Isn’t it wonderful if your company isn’t just reporting about the latest news but is also actively involved in the development of new technologies? It’s been a while since we wrote about the BILUX lamp, and here’s the latest and final contribution in this series for now … the laser. No, we’re not talking about lightsabers but about the longest range of a light source in a car. The BMW i8, the new BMW 7 Series and the Audi R8 LMX already have it, this tiny miracle which is still in the early stages of development and is already providing impressive results.
And no, our cars will never zap laser beams into the night which pulverize traffic signs like in science fiction movies. In the headlight, a laser diode sends a tightly focused beam of light through a system of mirrors onto a chip with phosphorus crystals, which in turn sends its extremely bright beam out into the night via a reflector. This system is no bigger than a packet of cigarettes and currently requires 30% less energy than LED high beam headlights which are already extremely economical. And those of you who are crying out in annoyance because they already feel dazzled by “normal” xenon lights can take a deep breath because the technology is combined with an LED matrix.

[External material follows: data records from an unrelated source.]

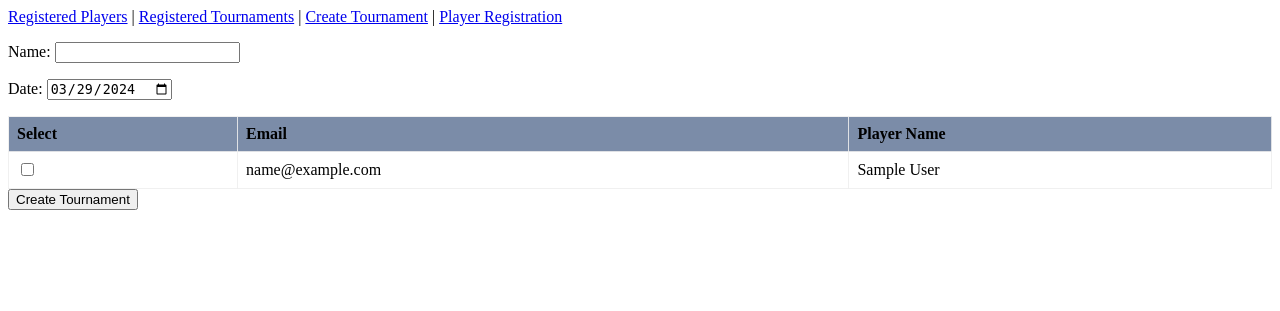
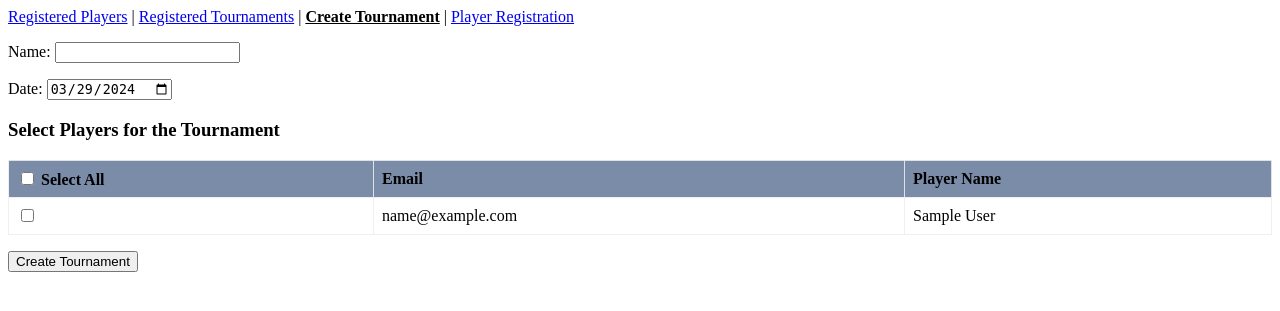
Before and after one commit to Valimere/dusty_castle, a Django app: page /scratch/tournament/create/ in a window 1280 px wide. Shown: the top 311 px of the page. Run offline with Django 5.2, Linux system fonts and the light colour scheme; tables that the repository leaves empty hold one stand-in row (values such as "Sample post").

Commit message:
stylized nav bar, and added check all box

```diff
--- a/scratch/static/scratch/style.css
+++ b/scratch/static/scratch/style.css
@@ -29,3 +29,9 @@ tr:nth-child(even) {
     cursor: pointer;
     color: red;
 }
+.active-tab {
+    font-weight: bold;
+    color: #000000; /* Red text */
+    margin-bottom: -2px; /* Shift upwards to align with inactive tabs */
+    /* Additional styling as needed */
+}
--- a/scratch/templates/scratch/base.html
+++ b/scratch/templates/scratch/base.html
@@ -1,16 +1,17 @@
-<!-- templates/base.html -->
 <!DOCTYPE html>
 <html lang="en">
 <head>
     <!-- Meta tags, title, CSS imports, etc. here -->
+    {% load static %}
+    <link href="{% static 'scratch/style.css' %}" rel="stylesheet">
 </head>
 <body>
     <nav>
         <!-- Your navigation bar here -->
-        <a href="{% url 'registered_players' %}">Registered Players</a> |
-        <a href="{% url 'registered_tournaments' %}">Registered Tournaments</a> |
-        <a href="{% url 'create_tournament' %}">Create Tournament</a> |
-        <a href="{% url 'player_registration' %}">Player Registration</a>
+        <a href="{% url 'registered_players' %}" class="{% if request.resolver_match.url_name == 'registered_players' %}active-tab{% endif %}">Registered Players</a> |
+        <a href="{% url 'registered_tournaments' %}" class="{% if request.resolver_match.url_name == 'registered_tournaments' %}active-tab{% endif %}">Registered Tournaments</a> |
+        <a href="{% url 'create_tournament' %}" class="{% if request.resolver_match.url_name == 'create_tournament' %}active-tab{% endif %}">Create Tournament</a> |
+        <a href="{% url 'player_registration' %}" class="{% if request.resolver_match.url_name == 'player_registration' %}active-tab{% endif %}">Player Registration</a>
     </nav>
 
     {% block content %}
--- a/scratch/templates/scratch/create_tournament.html
+++ b/scratch/templates/scratch/create_tournament.html
@@ -6,10 +6,14 @@
         {% csrf_token %}
         {{ form.as_p }}
 
+        <h3>Select Players for the Tournament</h3>
         <table>
             <thead>
                 <tr>
-                <th>Select</th>
+                    <th>
+                        <input type="checkbox" id="select-all">
+                        <label for="select-all">Select All</label>
+                    </th>
                     <th>Email</th>
                     <th>Player Name</th>
                 </tr>
@@ -18,7 +22,7 @@
                 {% for player in players %}
                 <tr>
                     <td>
-                    <input type="checkbox" id="player_{{ player.id }}" name="players" value="{{ player.id }}">
+                        <input type="checkbox" class="player-checkbox" id="player_{{ player.id }}" name="players" value="{{ player.id }}">
                         <label for="player_{{ player.id }}"></label>
                     </td>
                     <td>{{ player.email }}</td>
@@ -27,7 +31,16 @@
                 {% endfor %}
             </tbody>
         </table>
-
+        <p></p>
         <input type="submit" value="Create Tournament">
     </form>
+
+    <script>
+        document.getElementById('select-all').addEventListener('click', function(event) {
+            var checkboxes = document.querySelectorAll('.player-checkbox');
+            for (var checkbox of checkboxes) {
+                checkbox.checked = event.target.checked;
+            }
+        });
+    </script>
 {% endblock content %}
--- a/scratch/templates/scratch/tournament_detail.html
+++ b/scratch/templates/scratch/tournament_detail.html
@@ -26,7 +26,9 @@
         <tbody>
         {% for player in registered_players %}
             <tr>
-                <td>{{ player.email }}</td>
+                <td>
+                    <a href="{% url 'player_detail' player.id %}">{{ player.email }}</a>
+                </td>
                 <td>{{ player.first_name }} {{ player.last_name }}</td>
                 <td>
                     <form action="{% url 'delete_player_from_tournament' tournament.id player.id %}" method="post">
```
Lines whose indentation alone changed are shown as unchanged.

The additional laser is only activated in the headlight from a speed of 70 km/h, and only if the electronic measuring system at the front of the vehicle detects absolutely no light sources from oncoming traffic or other objects. But then night will really turn into day. The light beam has a range of 600 meters, illuminating signs and objects that still seem to be half a world away. That’s about twice that of current LED high beam headlights and makes driving at night very safe, while the small dimensions give designers the option of unleashing their ingenuity when it comes to the shape of the headlights.
The most powerful headlights currently available combine this “high beam” technology with LED matrix technology. Up to 1024 pixels per LED chip can be individually switched on or off. A powerful electronic measuring system at the front detects oncoming cars or other obstacles and light sources, and can mask out precisely these people or objects in milliseconds. That way nobody will be dazzled by oncoming traffic any longer, and as soon as the road is clear of oncoming cars, 340 lux of laser light will be switched on again from 70 km/h.
Let’s gradually say goodbye to the “good old light bulb”. These new technologies are still in the early stages of development but are already providing incredible results. Brighter, safer, more durable and more economical. The price is still very high at the moment so it can only be used in expensive cars but hey, flatscreen LED TVs once cost a fortune and now it seems that pretty much every washing machine has one. The team from Osram is working at full speed to develop the new technologies further so that all of you also get to enjoy super bright headlights soon. Keep up the good work!